What the task requires: The answer must be every line of the records below that contains the word "statIconFrame", copied out.

Extracted records:
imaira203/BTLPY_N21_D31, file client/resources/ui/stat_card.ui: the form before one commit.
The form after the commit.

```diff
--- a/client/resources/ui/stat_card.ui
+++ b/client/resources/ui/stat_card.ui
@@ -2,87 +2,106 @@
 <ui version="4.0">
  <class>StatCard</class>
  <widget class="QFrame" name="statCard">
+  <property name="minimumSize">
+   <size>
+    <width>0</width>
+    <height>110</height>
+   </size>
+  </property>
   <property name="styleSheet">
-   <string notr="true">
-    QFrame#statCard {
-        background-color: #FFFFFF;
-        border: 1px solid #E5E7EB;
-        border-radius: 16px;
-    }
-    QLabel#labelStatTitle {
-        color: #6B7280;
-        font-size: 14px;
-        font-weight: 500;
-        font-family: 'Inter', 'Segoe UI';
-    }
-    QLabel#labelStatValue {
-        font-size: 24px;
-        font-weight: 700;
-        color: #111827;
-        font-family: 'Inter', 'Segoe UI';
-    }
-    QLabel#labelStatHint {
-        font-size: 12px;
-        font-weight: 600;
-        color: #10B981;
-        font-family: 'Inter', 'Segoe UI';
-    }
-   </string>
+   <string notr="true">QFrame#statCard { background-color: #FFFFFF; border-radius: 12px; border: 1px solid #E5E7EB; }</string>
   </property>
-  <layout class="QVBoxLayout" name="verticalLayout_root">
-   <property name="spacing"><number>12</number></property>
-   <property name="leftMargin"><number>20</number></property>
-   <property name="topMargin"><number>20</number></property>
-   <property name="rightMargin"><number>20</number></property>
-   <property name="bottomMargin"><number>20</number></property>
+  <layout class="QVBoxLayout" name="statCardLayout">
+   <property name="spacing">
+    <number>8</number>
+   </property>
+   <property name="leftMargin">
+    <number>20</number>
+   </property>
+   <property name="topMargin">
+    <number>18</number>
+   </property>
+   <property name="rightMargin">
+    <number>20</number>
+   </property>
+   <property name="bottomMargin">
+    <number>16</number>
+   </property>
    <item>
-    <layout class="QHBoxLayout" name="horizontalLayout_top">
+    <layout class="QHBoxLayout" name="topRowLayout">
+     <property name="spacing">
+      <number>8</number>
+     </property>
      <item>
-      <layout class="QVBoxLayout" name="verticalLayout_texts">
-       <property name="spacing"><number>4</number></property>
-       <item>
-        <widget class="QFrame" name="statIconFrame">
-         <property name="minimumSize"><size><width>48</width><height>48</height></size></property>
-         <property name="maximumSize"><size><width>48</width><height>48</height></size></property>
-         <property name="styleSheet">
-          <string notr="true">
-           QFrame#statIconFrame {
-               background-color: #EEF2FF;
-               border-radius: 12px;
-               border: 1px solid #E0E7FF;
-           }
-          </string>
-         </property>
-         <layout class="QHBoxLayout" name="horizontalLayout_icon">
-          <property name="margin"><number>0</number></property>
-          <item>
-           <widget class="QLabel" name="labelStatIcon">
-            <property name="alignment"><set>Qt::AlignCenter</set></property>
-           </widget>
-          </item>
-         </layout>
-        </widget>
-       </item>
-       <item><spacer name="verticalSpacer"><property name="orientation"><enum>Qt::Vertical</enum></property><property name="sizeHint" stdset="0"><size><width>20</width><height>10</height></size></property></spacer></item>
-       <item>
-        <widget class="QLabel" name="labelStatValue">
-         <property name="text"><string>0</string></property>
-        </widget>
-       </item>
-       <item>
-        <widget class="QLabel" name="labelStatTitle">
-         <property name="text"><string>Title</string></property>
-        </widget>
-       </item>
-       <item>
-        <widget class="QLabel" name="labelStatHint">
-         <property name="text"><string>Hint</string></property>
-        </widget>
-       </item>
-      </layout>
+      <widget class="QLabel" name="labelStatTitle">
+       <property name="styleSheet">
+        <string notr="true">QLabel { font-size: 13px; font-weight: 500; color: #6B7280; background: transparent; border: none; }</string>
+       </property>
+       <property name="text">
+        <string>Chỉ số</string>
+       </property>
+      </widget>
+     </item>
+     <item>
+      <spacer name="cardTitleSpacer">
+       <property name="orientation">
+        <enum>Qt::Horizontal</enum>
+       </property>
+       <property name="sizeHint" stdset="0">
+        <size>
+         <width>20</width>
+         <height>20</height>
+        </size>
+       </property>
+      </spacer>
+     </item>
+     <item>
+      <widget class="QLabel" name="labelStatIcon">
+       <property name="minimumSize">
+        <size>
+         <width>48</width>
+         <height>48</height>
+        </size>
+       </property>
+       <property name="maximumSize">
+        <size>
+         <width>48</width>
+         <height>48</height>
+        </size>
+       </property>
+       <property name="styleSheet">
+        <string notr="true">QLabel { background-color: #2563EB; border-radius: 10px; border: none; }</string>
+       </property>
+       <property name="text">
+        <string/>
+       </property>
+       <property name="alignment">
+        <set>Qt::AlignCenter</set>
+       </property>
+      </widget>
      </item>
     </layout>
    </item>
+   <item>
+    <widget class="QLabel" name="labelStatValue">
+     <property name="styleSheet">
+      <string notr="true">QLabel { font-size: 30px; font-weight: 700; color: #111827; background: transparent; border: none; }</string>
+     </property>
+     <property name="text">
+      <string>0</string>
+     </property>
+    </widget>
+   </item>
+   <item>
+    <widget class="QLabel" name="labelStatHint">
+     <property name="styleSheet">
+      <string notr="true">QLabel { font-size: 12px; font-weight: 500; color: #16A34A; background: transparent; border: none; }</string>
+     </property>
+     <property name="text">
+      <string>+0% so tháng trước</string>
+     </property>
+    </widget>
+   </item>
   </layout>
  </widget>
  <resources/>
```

==

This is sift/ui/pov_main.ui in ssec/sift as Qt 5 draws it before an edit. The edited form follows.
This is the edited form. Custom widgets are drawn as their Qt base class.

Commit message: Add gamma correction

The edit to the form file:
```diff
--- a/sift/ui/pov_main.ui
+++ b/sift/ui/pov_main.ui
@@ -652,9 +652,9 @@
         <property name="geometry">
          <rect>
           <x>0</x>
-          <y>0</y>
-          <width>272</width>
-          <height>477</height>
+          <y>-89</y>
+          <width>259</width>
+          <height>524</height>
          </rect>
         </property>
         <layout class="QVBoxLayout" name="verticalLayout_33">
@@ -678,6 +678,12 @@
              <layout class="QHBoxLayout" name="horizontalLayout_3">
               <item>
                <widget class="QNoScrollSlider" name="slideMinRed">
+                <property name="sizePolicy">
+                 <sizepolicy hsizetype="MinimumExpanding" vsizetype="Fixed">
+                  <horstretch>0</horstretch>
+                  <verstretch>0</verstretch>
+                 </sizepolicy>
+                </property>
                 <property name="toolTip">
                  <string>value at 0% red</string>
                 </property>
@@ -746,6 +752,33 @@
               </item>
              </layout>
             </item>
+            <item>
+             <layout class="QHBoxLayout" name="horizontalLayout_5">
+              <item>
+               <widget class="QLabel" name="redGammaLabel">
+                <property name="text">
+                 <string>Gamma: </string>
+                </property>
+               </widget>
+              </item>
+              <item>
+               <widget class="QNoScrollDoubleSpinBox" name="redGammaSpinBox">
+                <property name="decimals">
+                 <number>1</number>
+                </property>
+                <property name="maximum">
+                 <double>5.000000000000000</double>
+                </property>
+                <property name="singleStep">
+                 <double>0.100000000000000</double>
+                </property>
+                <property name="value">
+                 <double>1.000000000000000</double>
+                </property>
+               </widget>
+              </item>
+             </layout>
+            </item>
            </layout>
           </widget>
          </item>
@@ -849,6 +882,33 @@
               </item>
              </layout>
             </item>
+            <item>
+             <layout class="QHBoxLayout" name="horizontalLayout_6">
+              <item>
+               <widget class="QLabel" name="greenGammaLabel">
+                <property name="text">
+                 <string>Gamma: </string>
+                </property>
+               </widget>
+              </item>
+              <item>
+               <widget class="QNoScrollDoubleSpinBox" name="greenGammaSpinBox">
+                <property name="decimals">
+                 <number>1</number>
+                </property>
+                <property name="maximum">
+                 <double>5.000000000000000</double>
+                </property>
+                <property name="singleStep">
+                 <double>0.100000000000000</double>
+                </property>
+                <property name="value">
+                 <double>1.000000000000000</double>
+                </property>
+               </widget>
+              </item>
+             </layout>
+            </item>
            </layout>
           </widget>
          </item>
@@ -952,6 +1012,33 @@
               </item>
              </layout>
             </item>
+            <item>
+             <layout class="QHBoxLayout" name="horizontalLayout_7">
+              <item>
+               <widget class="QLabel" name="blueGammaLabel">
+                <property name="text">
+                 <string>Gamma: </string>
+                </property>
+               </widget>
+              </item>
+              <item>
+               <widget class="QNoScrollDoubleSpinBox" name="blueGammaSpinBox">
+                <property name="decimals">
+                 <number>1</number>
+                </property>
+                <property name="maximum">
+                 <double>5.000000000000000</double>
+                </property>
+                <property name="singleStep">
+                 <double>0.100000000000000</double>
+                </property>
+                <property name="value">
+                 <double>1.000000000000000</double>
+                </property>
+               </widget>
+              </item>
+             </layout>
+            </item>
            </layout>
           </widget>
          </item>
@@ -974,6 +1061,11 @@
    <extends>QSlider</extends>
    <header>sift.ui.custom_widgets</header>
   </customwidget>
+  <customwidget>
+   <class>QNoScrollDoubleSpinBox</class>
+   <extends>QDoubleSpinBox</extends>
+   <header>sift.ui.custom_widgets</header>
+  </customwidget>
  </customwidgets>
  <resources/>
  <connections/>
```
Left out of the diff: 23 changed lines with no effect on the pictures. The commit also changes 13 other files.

---

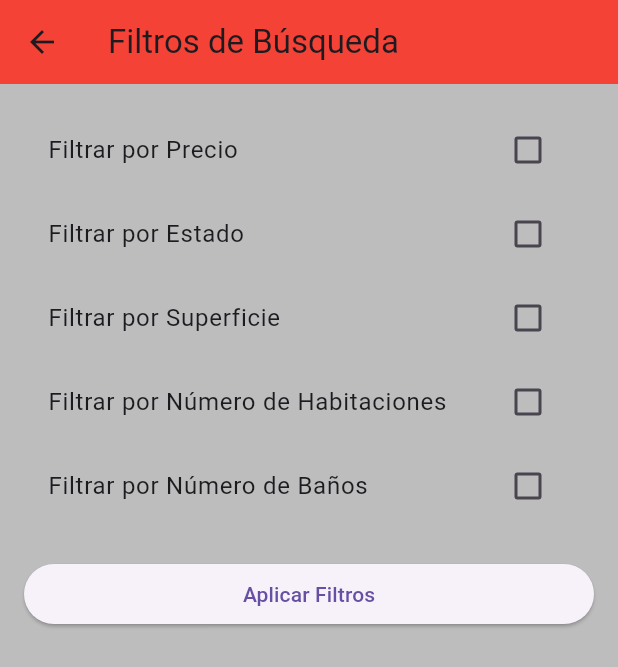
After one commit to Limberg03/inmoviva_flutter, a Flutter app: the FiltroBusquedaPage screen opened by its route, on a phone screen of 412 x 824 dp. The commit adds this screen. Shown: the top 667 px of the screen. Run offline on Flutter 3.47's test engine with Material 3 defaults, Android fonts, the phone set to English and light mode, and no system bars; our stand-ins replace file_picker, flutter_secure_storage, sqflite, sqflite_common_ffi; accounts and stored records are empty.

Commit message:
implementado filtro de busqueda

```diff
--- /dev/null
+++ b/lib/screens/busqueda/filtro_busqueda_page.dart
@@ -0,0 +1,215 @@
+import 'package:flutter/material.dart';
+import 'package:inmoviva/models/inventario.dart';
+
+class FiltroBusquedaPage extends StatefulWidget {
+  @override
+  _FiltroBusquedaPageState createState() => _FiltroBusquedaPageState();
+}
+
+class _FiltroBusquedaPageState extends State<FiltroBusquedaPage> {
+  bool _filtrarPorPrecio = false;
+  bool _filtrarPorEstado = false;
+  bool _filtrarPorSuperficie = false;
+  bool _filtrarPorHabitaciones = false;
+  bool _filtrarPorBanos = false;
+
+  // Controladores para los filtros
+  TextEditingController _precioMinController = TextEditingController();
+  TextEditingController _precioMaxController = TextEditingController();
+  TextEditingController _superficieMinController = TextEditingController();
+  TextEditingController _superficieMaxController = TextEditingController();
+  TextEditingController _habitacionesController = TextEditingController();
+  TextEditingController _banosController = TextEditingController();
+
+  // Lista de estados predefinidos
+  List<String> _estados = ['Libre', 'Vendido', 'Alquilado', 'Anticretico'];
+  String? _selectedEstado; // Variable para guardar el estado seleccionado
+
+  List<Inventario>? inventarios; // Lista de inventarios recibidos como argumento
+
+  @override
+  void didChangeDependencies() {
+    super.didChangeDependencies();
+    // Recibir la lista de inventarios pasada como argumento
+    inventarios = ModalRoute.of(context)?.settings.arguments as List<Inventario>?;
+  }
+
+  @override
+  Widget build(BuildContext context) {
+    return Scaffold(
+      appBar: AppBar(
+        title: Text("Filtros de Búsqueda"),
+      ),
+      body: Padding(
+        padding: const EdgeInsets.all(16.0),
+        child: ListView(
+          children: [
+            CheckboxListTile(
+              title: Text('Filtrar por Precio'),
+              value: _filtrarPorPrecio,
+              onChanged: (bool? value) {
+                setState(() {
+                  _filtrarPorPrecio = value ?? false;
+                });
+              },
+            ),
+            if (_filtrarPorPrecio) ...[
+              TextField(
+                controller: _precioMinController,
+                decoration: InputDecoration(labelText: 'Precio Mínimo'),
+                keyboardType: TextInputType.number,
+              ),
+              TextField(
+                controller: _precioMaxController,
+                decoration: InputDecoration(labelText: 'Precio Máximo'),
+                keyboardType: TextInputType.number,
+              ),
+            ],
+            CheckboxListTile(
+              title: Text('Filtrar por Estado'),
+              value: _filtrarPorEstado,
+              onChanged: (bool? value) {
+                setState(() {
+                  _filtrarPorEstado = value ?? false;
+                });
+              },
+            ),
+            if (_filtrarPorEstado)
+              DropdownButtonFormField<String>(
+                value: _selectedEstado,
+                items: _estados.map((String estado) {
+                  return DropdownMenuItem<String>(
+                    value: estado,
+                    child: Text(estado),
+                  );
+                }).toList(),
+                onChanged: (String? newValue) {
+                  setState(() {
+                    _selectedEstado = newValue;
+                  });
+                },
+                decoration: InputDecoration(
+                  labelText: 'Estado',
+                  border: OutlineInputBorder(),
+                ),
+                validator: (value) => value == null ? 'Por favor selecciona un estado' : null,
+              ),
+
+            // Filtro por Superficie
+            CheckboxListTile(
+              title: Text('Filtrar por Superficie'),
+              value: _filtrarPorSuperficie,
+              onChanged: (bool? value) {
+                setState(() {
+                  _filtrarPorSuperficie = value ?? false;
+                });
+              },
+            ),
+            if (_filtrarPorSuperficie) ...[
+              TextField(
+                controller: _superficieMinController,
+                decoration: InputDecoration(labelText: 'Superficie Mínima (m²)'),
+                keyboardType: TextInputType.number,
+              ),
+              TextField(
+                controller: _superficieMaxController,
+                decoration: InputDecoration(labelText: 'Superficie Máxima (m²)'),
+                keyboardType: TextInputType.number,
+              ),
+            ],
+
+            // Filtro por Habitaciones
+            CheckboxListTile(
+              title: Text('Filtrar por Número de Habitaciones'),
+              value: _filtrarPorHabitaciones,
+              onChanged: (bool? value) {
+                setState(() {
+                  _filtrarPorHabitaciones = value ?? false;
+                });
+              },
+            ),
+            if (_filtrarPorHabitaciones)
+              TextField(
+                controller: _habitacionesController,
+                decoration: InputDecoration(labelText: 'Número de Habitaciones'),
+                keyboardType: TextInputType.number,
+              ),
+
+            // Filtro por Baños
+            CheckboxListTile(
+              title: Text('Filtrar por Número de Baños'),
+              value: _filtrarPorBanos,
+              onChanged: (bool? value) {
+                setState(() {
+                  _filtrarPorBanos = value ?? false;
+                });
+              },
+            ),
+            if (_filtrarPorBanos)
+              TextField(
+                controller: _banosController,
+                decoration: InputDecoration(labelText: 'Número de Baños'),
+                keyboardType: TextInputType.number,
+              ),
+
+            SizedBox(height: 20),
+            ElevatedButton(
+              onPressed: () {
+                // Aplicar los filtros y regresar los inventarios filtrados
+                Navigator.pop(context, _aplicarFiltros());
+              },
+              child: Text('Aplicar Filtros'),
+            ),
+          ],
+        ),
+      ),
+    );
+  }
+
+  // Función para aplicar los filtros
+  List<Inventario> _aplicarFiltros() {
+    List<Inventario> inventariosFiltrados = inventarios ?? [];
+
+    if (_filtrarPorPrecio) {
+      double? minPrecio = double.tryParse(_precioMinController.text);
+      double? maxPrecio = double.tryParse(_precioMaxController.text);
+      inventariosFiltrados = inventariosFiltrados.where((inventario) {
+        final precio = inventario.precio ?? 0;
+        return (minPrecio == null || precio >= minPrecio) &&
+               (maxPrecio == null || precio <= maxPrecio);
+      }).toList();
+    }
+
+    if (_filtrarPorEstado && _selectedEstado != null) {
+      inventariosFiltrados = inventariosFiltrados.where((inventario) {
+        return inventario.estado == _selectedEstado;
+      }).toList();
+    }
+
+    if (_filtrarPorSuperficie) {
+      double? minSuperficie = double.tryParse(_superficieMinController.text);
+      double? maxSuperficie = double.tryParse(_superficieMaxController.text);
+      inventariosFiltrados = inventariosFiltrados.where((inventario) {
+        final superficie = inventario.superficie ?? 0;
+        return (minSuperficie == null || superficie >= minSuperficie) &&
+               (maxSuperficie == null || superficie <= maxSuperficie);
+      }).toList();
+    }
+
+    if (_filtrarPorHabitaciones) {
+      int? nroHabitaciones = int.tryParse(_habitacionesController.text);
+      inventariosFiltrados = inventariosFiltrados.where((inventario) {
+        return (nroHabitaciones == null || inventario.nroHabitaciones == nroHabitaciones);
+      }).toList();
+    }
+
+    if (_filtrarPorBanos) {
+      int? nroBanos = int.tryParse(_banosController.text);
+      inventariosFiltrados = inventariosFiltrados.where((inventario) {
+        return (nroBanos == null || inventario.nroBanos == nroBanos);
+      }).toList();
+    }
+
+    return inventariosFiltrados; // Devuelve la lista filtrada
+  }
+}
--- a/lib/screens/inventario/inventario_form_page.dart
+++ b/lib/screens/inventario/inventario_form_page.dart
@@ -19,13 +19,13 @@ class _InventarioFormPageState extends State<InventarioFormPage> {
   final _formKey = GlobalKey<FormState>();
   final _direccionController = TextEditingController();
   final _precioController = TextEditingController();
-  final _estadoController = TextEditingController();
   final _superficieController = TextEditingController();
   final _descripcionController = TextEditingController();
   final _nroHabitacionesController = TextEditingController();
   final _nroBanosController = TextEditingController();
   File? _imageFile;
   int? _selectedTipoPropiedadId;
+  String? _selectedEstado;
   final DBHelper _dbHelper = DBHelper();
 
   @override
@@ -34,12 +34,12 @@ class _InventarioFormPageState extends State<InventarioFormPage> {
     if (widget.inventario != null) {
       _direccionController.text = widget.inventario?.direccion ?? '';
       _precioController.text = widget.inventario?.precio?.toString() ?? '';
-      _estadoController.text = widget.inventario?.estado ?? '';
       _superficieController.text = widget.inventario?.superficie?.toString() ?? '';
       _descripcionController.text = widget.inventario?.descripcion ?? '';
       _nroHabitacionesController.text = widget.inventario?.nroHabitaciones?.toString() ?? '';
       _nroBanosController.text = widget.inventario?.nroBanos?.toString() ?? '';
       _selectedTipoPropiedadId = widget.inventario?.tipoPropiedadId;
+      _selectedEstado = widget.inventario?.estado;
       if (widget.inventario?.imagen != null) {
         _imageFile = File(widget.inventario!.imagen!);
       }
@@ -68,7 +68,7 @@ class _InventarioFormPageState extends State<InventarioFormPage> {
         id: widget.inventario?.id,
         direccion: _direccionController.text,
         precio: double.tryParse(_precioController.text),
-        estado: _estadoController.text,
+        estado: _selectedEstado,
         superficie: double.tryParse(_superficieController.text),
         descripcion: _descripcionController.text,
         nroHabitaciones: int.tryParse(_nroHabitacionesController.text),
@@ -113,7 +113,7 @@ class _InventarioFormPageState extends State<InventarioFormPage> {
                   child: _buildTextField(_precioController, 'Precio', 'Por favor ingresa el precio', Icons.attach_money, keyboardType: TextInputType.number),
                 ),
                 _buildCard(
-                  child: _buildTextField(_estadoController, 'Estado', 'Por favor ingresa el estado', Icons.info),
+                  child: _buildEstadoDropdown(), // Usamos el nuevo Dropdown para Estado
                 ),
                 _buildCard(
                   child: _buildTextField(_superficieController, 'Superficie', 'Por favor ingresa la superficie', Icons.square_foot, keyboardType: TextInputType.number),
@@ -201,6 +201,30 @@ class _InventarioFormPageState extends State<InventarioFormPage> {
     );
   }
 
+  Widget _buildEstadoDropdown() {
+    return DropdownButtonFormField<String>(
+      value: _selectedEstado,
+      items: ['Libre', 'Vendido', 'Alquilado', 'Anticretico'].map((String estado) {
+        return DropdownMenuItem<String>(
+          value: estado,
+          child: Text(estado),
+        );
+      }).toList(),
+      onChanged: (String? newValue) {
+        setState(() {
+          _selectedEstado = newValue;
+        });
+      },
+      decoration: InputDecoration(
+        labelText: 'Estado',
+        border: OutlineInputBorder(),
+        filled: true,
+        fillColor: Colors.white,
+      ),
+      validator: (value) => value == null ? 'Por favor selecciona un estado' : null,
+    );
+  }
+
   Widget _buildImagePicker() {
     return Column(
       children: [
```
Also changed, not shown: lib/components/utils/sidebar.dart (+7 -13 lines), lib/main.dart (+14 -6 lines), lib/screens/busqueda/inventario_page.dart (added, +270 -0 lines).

Output below:
-        <widget class="QFrame" name="statIconFrame">
-           QFrame#statIconFrame {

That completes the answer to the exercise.